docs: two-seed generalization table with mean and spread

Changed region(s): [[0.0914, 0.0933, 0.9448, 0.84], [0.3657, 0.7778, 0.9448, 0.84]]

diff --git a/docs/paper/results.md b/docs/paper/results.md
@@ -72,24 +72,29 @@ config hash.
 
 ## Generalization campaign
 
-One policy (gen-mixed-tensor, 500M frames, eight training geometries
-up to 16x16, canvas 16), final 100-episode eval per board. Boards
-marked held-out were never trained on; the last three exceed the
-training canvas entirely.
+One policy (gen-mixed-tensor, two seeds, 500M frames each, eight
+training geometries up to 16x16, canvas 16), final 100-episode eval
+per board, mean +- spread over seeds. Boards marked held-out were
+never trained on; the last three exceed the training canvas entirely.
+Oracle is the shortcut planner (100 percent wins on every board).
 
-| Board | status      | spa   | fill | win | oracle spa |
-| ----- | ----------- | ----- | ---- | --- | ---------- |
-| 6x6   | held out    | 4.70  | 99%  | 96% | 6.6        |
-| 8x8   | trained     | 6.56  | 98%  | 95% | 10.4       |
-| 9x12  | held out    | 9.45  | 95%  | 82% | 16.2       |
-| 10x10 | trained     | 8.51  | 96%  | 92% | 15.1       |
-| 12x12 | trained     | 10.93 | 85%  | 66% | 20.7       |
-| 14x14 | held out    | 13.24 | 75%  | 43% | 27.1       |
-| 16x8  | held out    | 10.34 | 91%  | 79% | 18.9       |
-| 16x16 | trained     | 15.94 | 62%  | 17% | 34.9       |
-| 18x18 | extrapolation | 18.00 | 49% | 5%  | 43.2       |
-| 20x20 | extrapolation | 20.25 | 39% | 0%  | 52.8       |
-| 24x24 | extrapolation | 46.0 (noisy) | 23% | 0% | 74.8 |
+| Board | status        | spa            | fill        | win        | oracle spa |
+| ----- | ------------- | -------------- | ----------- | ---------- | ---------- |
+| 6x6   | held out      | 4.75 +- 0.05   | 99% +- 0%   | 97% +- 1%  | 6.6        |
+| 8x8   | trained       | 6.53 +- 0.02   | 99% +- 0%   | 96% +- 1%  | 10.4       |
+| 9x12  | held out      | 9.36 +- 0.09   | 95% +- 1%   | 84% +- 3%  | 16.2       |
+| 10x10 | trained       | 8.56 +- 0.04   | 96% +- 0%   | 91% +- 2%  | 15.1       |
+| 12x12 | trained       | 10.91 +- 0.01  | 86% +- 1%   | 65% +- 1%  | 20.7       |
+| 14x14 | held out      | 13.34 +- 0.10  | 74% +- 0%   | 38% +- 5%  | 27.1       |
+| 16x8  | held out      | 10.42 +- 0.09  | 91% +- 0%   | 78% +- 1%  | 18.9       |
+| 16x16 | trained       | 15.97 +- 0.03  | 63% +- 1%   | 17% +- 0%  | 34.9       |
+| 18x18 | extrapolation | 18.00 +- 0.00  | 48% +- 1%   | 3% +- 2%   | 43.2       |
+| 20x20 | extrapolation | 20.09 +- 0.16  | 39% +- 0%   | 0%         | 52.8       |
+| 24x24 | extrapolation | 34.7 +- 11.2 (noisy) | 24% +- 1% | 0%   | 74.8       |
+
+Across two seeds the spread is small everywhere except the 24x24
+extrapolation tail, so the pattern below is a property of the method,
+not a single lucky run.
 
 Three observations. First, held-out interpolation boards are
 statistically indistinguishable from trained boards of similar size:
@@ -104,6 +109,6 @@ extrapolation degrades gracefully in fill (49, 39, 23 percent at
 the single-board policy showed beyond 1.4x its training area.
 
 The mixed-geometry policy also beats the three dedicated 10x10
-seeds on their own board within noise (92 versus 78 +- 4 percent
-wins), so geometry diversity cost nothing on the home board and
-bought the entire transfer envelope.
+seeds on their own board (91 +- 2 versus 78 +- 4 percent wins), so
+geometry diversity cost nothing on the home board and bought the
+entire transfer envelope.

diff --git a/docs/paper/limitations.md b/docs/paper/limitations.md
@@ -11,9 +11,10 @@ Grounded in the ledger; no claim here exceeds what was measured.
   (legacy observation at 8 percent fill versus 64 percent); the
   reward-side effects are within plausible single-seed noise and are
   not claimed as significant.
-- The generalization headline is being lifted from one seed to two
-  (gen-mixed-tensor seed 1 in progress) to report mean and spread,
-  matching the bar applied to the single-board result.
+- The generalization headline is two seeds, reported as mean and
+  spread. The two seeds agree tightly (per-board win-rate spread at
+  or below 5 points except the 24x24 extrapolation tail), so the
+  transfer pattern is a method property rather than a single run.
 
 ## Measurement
■ ■ ■
Return every line of the material in which the word "seeds" is found.

▶ **RESPONSE**
+One policy (gen-mixed-tensor, two seeds, 500M frames each, eight
+per board, mean +- spread over seeds. Boards marked held-out were
+Across two seeds the spread is small everywhere except the 24x24
-seeds on their own board within noise (92 versus 78 +- 4 percent
+seeds on their own board (91 +- 2 versus 78 +- 4 percent wins), so
+- The generalization headline is two seeds, reported as mean and
+  spread. The two seeds agree tightly (per-board win-rate spread at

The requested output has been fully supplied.